Shares of the social network briefly fell more than 1 percent in after-hours trading after the company reported slightly worse than expected earnings.
Facebook earned $0.12 a share in adjusted profits on $1.46 billion in revenue. Analysts were expecting $0.13 and $1.44 billion, respectively.
Without subtracting foreign exchange, stock-based compensation, and other one-time costs, Facebook earned $0.09 a share, or a penny better than the consensus data compiled by AOL DailyFinance. Revenue increased 38 percent year-over-year as Facebook's installed user base grew to 1.11 billion, up 23 percent over the same period.
Efforts to attract more mobile users also seem to be taking hold. More than 750 million people now access the social network via smart devices, up 54 percent year over year.
Instagram, the controversial photo network accessed via smart devices, reached 100 million active users who may soon see ads in their feeds. Revenue from mobile ads delivered via the Facebook app rose 30 percent.
That mobile momentum is coming at a good time. "Home," Facebook's social app layer for Android phones that some see as a shot across Google's (GOOG) bow, hasn't exactly been a hit among the tech-savvy.
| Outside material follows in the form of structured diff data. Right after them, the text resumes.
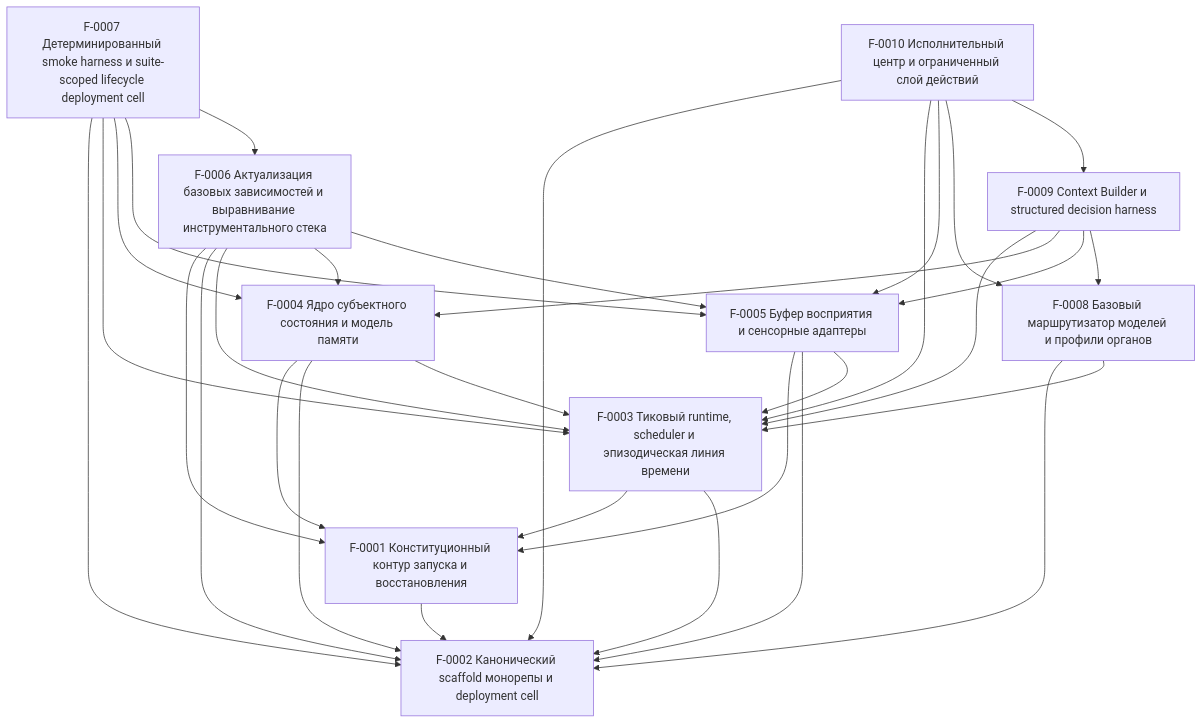
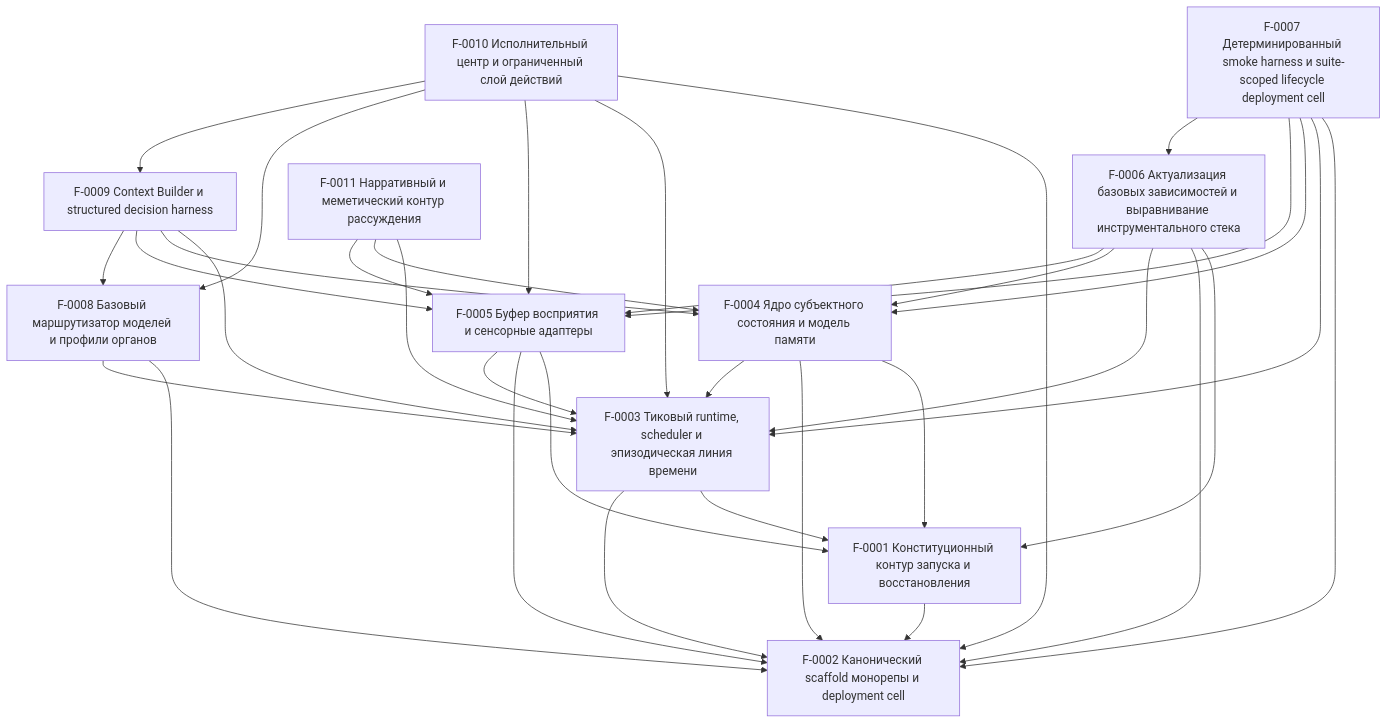
One commit to kostysh/yaagi changed the diagram in docs/ssot/index.md. Above: the diagram before and after it, drawn with Mermaid. The commit also changed other lines of this file and 3 other files, not shown here.

````diff
--- a/docs/ssot/index.md
+++ b/docs/ssot/index.md
@@ -28,43 +29,47 @@
 ```mermaid
 graph TD
   F0001["F-0001 Конституционный контур запуска и восстановления"]
   F0002["F-0002 Канонический scaffold монорепы и deployment cell"]
   F0003["F-0003 Тиковый runtime, scheduler и эпизодическая линия времени"]
   F0004["F-0004 Ядро субъектного состояния и модель памяти"]
   F0005["F-0005 Буфер восприятия и сенсорные адаптеры"]
   F0006["F-0006 Актуализация базовых зависимостей и выравнивание инструментального стека"]
   F0007["F-0007 Детерминированный smoke harness и suite-scoped lifecycle deployment cell"]
   F0008["F-0008 Базовый маршрутизатор моделей и профили органов"]
   F0009["F-0009 Context Builder и structured decision harness"]
   F0010["F-0010 Исполнительный центр и ограниченный слой действий"]
+  F0011["F-0011 Нарративный и меметический контур рассуждения"]
   F0001 --> F0002
   F0003 --> F0001
   F0003 --> F0002
   F0004 --> F0001
   F0004 --> F0002
   F0004 --> F0003
   F0005 --> F0001
   F0005 --> F0002
   F0005 --> F0003
   F0006 --> F0001
   F0006 --> F0002
   F0006 --> F0003
   F0006 --> F0004
   F0006 --> F0005
   F0007 --> F0002
   F0007 --> F0003
   F0007 --> F0004
   F0007 --> F0005
   F0007 --> F0006
   F0008 --> F0002
   F0008 --> F0003
   F0009 --> F0003
   F0009 --> F0004
   F0009 --> F0005
   F0009 --> F0008
   F0010 --> F0002
   F0010 --> F0003
   F0010 --> F0005
   F0010 --> F0008
   F0010 --> F0009
+  F0011 --> F0003
+  F0011 --> F0004
+  F0011 --> F0005
 ```
````
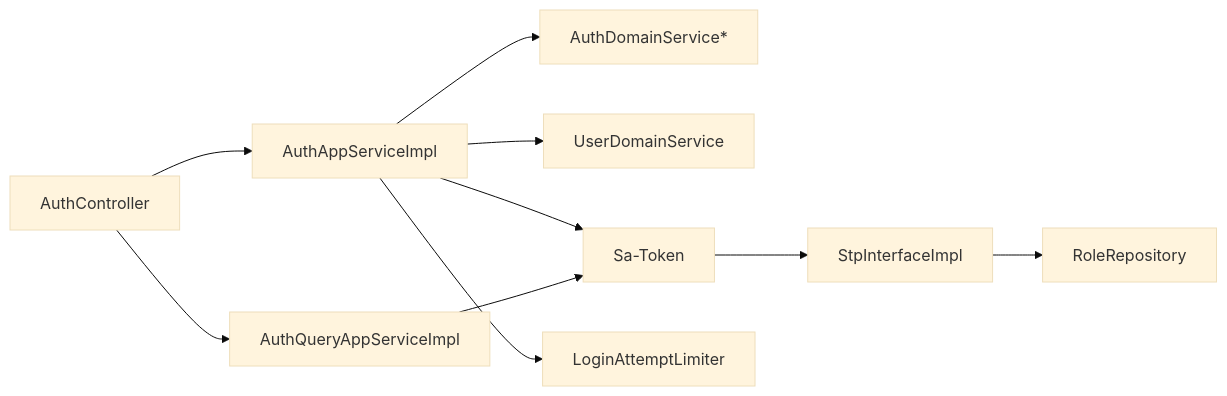
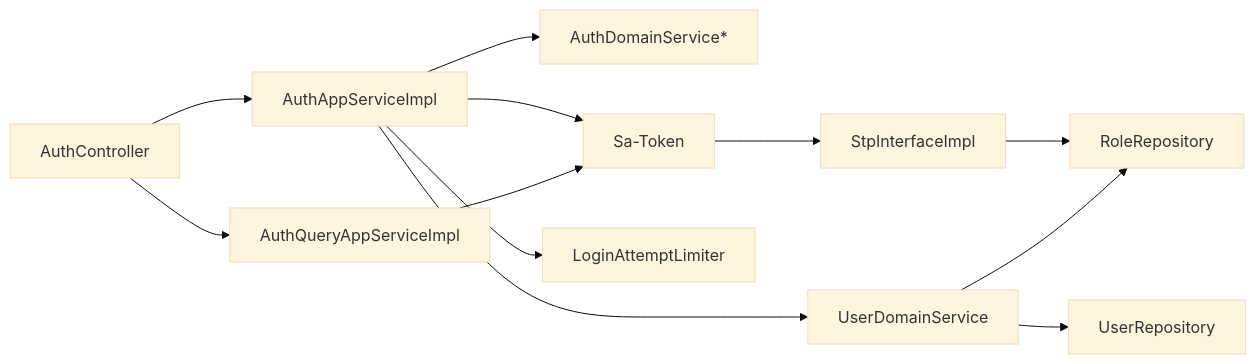
The sixth of 6 diagrams in .qoder/repowiki/zh/content/核心业务模块/认证授权模块.md (sunnaoxixi/spring-ddd-template), drawn with Mermaid (base theme) before and after one commit. The commit also changed other lines of this file and 91 other files, not shown here.

````diff
--- a/.qoder/repowiki/zh/content/核心业务模块/认证授权模块.md
+++ b/.qoder/repowiki/zh/content/核心业务模块/认证授权模块.md
@@ -268,12 +301,14 @@
 ```mermaid
 graph LR
 Controller["AuthController"] --> AppWrite["AuthAppServiceImpl"]
 Controller --> AppRead["AuthQueryAppServiceImpl"]
 AppWrite --> DomainAuth["AuthDomainService*"]
 AppWrite --> UserDomain["UserDomainService"]
 AppWrite --> SaToken["Sa-Token"]
+AppWrite --> Limiter["LoginAttemptLimiter"]
 AppRead --> SaToken
 SaToken --> StpInterface["StpInterfaceImpl"]
 StpInterface --> RoleRepo["RoleRepository"]
-AppWrite --> Limiter["LoginAttemptLimiter"]
+UserDomain --> RoleRepo
+UserDomain --> UserRepo["UserRepository"]
 ```
````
The better news for investors? Facebook is earning more from its business now than it did even one quarter ago:
Earnings Per Share
Sources: AOL DailyFinance, Facebook, Facebook.
"We've made a lot of progress in the first few months of the year," said Facebook founder Mark Zuckerberg in a press release. "We have seen strong growth and engagement across our community and launched several exciting products."
He's no doubt right. Trouble is, investors and Wall Street -- which once regarded Facebook as a $100 billion enterprise -- are still looking for much more.
Motley Fool contributor Tim Beyers owned shares of Google at the time of publication. The Motley Fool recommends Facebook and Google. The Motley Fool owns shares of Facebook and Google. For further analysis of the social network's mobile ambitions, try our newest premium research report in which we dissect Facebook's expanding empire and tell you whether there's reason to "like" the stock for your portfolio.